TASK OBJECTIVE:
Please set down the entries below once more, exactly.

[Before-and-after change data]
========

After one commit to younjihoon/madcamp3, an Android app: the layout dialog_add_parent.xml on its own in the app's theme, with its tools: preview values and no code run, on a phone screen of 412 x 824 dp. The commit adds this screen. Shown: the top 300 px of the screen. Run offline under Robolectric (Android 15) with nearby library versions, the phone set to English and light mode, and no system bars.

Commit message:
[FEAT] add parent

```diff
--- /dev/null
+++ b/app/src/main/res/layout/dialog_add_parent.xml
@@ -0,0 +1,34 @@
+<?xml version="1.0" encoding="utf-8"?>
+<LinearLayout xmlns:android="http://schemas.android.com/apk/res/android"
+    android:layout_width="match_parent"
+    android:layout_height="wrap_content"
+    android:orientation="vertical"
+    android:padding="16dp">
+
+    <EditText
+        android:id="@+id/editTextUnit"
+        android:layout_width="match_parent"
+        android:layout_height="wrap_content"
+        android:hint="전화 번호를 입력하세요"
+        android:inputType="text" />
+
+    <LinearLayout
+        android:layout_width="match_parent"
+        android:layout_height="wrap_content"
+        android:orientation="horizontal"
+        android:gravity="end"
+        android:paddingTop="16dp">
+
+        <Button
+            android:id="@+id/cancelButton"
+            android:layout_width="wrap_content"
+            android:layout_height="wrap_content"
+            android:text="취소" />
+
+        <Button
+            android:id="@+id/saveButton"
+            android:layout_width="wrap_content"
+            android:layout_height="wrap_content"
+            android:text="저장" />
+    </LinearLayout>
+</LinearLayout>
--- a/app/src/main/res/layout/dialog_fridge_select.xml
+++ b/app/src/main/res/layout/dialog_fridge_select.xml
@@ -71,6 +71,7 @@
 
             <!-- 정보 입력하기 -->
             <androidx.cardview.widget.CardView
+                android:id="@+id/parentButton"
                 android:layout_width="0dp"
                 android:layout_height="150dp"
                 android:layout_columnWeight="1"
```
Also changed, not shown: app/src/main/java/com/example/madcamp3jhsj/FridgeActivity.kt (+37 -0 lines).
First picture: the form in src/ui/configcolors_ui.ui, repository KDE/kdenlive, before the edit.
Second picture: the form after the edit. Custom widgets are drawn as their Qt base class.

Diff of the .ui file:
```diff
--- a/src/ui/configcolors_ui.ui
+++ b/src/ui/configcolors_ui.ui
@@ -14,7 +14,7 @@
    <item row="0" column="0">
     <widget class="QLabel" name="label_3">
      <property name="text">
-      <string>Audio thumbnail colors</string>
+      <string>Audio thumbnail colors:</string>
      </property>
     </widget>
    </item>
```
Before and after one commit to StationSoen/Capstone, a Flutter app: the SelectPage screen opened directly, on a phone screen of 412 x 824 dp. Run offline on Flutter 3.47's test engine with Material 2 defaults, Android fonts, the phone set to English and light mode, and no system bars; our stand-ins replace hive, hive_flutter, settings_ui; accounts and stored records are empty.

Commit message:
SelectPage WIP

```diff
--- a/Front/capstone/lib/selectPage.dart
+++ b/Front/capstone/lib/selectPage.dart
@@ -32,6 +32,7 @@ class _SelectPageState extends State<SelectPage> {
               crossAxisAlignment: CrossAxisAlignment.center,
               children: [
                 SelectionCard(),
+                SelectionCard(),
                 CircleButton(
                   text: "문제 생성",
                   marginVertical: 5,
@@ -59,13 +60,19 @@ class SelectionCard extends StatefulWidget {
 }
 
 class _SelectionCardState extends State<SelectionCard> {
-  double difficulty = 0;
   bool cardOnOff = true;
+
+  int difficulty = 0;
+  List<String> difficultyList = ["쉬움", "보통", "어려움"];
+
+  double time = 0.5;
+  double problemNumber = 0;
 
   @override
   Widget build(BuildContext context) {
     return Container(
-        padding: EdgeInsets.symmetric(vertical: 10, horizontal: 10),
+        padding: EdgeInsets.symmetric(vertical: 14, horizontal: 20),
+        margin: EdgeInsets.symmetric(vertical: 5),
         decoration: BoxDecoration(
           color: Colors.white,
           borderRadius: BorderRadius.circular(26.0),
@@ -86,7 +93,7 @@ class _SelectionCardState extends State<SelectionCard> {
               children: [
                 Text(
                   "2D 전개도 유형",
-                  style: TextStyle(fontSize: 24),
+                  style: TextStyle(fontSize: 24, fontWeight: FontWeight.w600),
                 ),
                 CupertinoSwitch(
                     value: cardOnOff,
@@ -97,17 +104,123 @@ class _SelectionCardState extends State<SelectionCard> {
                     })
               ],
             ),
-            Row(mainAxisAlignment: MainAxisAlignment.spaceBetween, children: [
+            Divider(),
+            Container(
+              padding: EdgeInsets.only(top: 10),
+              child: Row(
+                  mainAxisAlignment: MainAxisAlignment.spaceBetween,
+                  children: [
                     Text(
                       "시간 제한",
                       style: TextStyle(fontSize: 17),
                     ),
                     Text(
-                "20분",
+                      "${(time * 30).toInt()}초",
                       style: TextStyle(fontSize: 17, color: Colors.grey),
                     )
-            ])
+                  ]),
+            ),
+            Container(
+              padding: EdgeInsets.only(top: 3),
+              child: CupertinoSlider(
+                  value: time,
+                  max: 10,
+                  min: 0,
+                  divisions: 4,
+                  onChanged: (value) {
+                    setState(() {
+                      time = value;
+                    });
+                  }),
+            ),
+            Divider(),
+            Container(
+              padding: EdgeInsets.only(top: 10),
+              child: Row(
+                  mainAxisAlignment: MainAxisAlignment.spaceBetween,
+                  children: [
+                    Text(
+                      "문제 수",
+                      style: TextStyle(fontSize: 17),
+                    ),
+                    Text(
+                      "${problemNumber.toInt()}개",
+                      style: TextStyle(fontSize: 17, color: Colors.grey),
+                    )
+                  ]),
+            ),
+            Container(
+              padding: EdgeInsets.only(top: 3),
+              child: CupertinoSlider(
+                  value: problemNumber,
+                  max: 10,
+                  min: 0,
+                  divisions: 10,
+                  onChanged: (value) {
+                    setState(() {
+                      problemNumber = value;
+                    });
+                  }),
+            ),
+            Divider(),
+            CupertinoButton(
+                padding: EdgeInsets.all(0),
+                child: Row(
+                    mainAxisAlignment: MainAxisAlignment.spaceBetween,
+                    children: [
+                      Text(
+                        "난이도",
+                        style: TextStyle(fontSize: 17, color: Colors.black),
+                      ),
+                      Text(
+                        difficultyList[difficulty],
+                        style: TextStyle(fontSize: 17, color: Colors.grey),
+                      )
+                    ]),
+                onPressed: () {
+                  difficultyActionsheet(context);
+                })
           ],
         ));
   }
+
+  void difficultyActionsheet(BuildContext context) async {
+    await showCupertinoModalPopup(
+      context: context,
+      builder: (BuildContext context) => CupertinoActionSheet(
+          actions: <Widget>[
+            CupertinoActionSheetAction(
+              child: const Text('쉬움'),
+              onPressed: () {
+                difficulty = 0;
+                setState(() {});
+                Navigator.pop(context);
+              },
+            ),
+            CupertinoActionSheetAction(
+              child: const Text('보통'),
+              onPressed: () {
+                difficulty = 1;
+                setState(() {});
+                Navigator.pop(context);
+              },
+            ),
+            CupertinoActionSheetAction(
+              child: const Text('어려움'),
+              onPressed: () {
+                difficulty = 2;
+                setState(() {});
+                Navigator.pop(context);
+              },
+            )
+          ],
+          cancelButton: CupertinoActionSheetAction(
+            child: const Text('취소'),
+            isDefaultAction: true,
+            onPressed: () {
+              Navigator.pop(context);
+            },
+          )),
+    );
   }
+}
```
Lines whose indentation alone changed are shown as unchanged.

========

ANSWER TO THIS EXERCISE:
After one commit to younjihoon/madcamp3, an Android app: the layout dialog_add_parent.xml on its own in the app's theme, with its tools: preview values and no code run, on a phone screen of 412 x 824 dp. The commit adds this screen. Shown: the top 300 px of the screen. Run offline under Robolectric (Android 15) with nearby library versions, the phone set to English and light mode, and no system bars.

Commit message:
[FEAT] add parent

```diff
--- /dev/null
+++ b/app/src/main/res/layout/dialog_add_parent.xml
@@ -0,0 +1,34 @@
+<?xml version="1.0" encoding="utf-8"?>
+<LinearLayout xmlns:android="http://schemas.android.com/apk/res/android"
+    android:layout_width="match_parent"
+    android:layout_height="wrap_content"
+    android:orientation="vertical"
+    android:padding="16dp">
+
+    <EditText
+        android:id="@+id/editTextUnit"
+        android:layout_width="match_parent"
+        android:layout_height="wrap_content"
+        android:hint="전화 번호를 입력하세요"
+        android:inputType="text" />
+
+    <LinearLayout
+        android:layout_width="match_parent"
+        android:layout_height="wrap_content"
+        android:orientation="horizontal"
+        android:gravity="end"
+        android:paddingTop="16dp">
+
+        <Button
+            android:id="@+id/cancelButton"
+            android:layout_width="wrap_content"
+            android:layout_height="wrap_content"
+            android:text="취소" />
+
+        <Button
+            android:id="@+id/saveButton"
+            android:layout_width="wrap_content"
+            android:layout_height="wrap_content"
+            android:text="저장" />
+    </LinearLayout>
+</LinearLayout>
--- a/app/src/main/res/layout/dialog_fridge_select.xml
+++ b/app/src/main/res/layout/dialog_fridge_select.xml
@@ -71,6 +71,7 @@
 
             <!-- 정보 입력하기 -->
             <androidx.cardview.widget.CardView
+                android:id="@+id/parentButton"
                 android:layout_width="0dp"
                 android:layout_height="150dp"
                 android:layout_columnWeight="1"
```
Also changed, not shown: app/src/main/java/com/example/madcamp3jhsj/FridgeActivity.kt (+37 -0 lines).
First picture: the form in src/ui/configcolors_ui.ui, repository KDE/kdenlive, before the edit.
Second picture: the form after the edit. Custom widgets are drawn as their Qt base class.

Diff of the .ui file:
```diff
--- a/src/ui/configcolors_ui.ui
+++ b/src/ui/configcolors_ui.ui
@@ -14,7 +14,7 @@
    <item row="0" column="0">
     <widget class="QLabel" name="label_3">
      <property name="text">
-      <string>Audio thumbnail colors</string>
+      <string>Audio thumbnail colors:</string>
      </property>
     </widget>
    </item>
```
Before and after one commit to StationSoen/Capstone, a Flutter app: the SelectPage screen opened directly, on a phone screen of 412 x 824 dp. Run offline on Flutter 3.47's test engine with Material 2 defaults, Android fonts, the phone set to English and light mode, and no system bars; our stand-ins replace hive, hive_flutter, settings_ui; accounts and stored records are empty.

Commit message:
SelectPage WIP

```diff
--- a/Front/capstone/lib/selectPage.dart
+++ b/Front/capstone/lib/selectPage.dart
@@ -32,6 +32,7 @@ class _SelectPageState extends State<SelectPage> {
               crossAxisAlignment: CrossAxisAlignment.center,
               children: [
                 SelectionCard(),
+                SelectionCard(),
                 CircleButton(
                   text: "문제 생성",
                   marginVertical: 5,
@@ -59,13 +60,19 @@ class SelectionCard extends StatefulWidget {
 }
 
 class _SelectionCardState extends State<SelectionCard> {
-  double difficulty = 0;
   bool cardOnOff = true;
+
+  int difficulty = 0;
+  List<String> difficultyList = ["쉬움", "보통", "어려움"];
+
+  double time = 0.5;
+  double problemNumber = 0;
 
   @override
   Widget build(BuildContext context) {
     return Container(
-        padding: EdgeInsets.symmetric(vertical: 10, horizontal: 10),
+        padding: EdgeInsets.symmetric(vertical: 14, horizontal: 20),
+        margin: EdgeInsets.symmetric(vertical: 5),
         decoration: BoxDecoration(
           color: Colors.white,
           borderRadius: BorderRadius.circular(26.0),
@@ -86,7 +93,7 @@ class _SelectionCardState extends State<SelectionCard> {
               children: [
                 Text(
                   "2D 전개도 유형",
-                  style: TextStyle(fontSize: 24),
+                  style: TextStyle(fontSize: 24, fontWeight: FontWeight.w600),
                 ),
                 CupertinoSwitch(
                     value: cardOnOff,
@@ -97,17 +104,123 @@ class _SelectionCardState extends State<SelectionCard> {
                     })
               ],
             ),
-            Row(mainAxisAlignment: MainAxisAlignment.spaceBetween, children: [
+            Divider(),
+            Container(
+              padding: EdgeInsets.only(top: 10),
+              child: Row(
+                  mainAxisAlignment: MainAxisAlignment.spaceBetween,
+                  children: [
                     Text(
                       "시간 제한",
                       style: TextStyle(fontSize: 17),
                     ),
                     Text(
-                "20분",
+                      "${(time * 30).toInt()}초",
                       style: TextStyle(fontSize: 17, color: Colors.grey),
                     )
-            ])
+                  ]),
+            ),
+            Container(
+              padding: EdgeInsets.only(top: 3),
+              child: CupertinoSlider(
+                  value: time,
+                  max: 10,
+                  min: 0,
+                  divisions: 4,
+                  onChanged: (value) {
+                    setState(() {
+                      time = value;
+                    });
+                  }),
+            ),
+            Divider(),
+            Container(
+              padding: EdgeInsets.only(top: 10),
+              child: Row(
+                  mainAxisAlignment: MainAxisAlignment.spaceBetween,
+                  children: [
+                    Text(
+                      "문제 수",
+                      style: TextStyle(fontSize: 17),
+                    ),
+                    Text(
+                      "${problemNumber.toInt()}개",
+                      style: TextStyle(fontSize: 17, color: Colors.grey),
+                    )
+                  ]),
+            ),
+            Container(
+              padding: EdgeInsets.only(top: 3),
+              child: CupertinoSlider(
+                  value: problemNumber,
+                  max: 10,
+                  min: 0,
+                  divisions: 10,
+                  onChanged: (value) {
+                    setState(() {
+                      problemNumber = value;
+                    });
+                  }),
+            ),
+            Divider(),
+            CupertinoButton(
+                padding: EdgeInsets.all(0),
+                child: Row(
+                    mainAxisAlignment: MainAxisAlignment.spaceBetween,
+                    children: [
+                      Text(
+                        "난이도",
+                        style: TextStyle(fontSize: 17, color: Colors.black),
+                      ),
+                      Text(
+                        difficultyList[difficulty],
+                        style: TextStyle(fontSize: 17, color: Colors.grey),
+                      )
+                    ]),
+                onPressed: () {
+                  difficultyActionsheet(context);
+                })
           ],
         ));
   }
+
+  void difficultyActionsheet(BuildContext context) async {
+    await showCupertinoModalPopup(
+      context: context,
+      builder: (BuildContext context) => CupertinoActionSheet(
+          actions: <Widget>[
+            CupertinoActionSheetAction(
+              child: const Text('쉬움'),
+              onPressed: () {
+                difficulty = 0;
+                setState(() {});
+                Navigator.pop(context);
+              },
+            ),
+            CupertinoActionSheetAction(
+              child: const Text('보통'),
+              onPressed: () {
+                difficulty = 1;
+                setState(() {});
+                Navigator.pop(context);
+              },
+            ),
+            CupertinoActionSheetAction(
+              child: const Text('어려움'),
+              onPressed: () {
+                difficulty = 2;
+                setState(() {});
+                Navigator.pop(context);
+              },
+            )
+          ],
+          cancelButton: CupertinoActionSheetAction(
+            child: const Text('취소'),
+            isDefaultAction: true,
+            onPressed: () {
+              Navigator.pop(context);
+            },
+          )),
+    );
   }
+}
```
Lines whose indentation alone changed are shown as unchanged.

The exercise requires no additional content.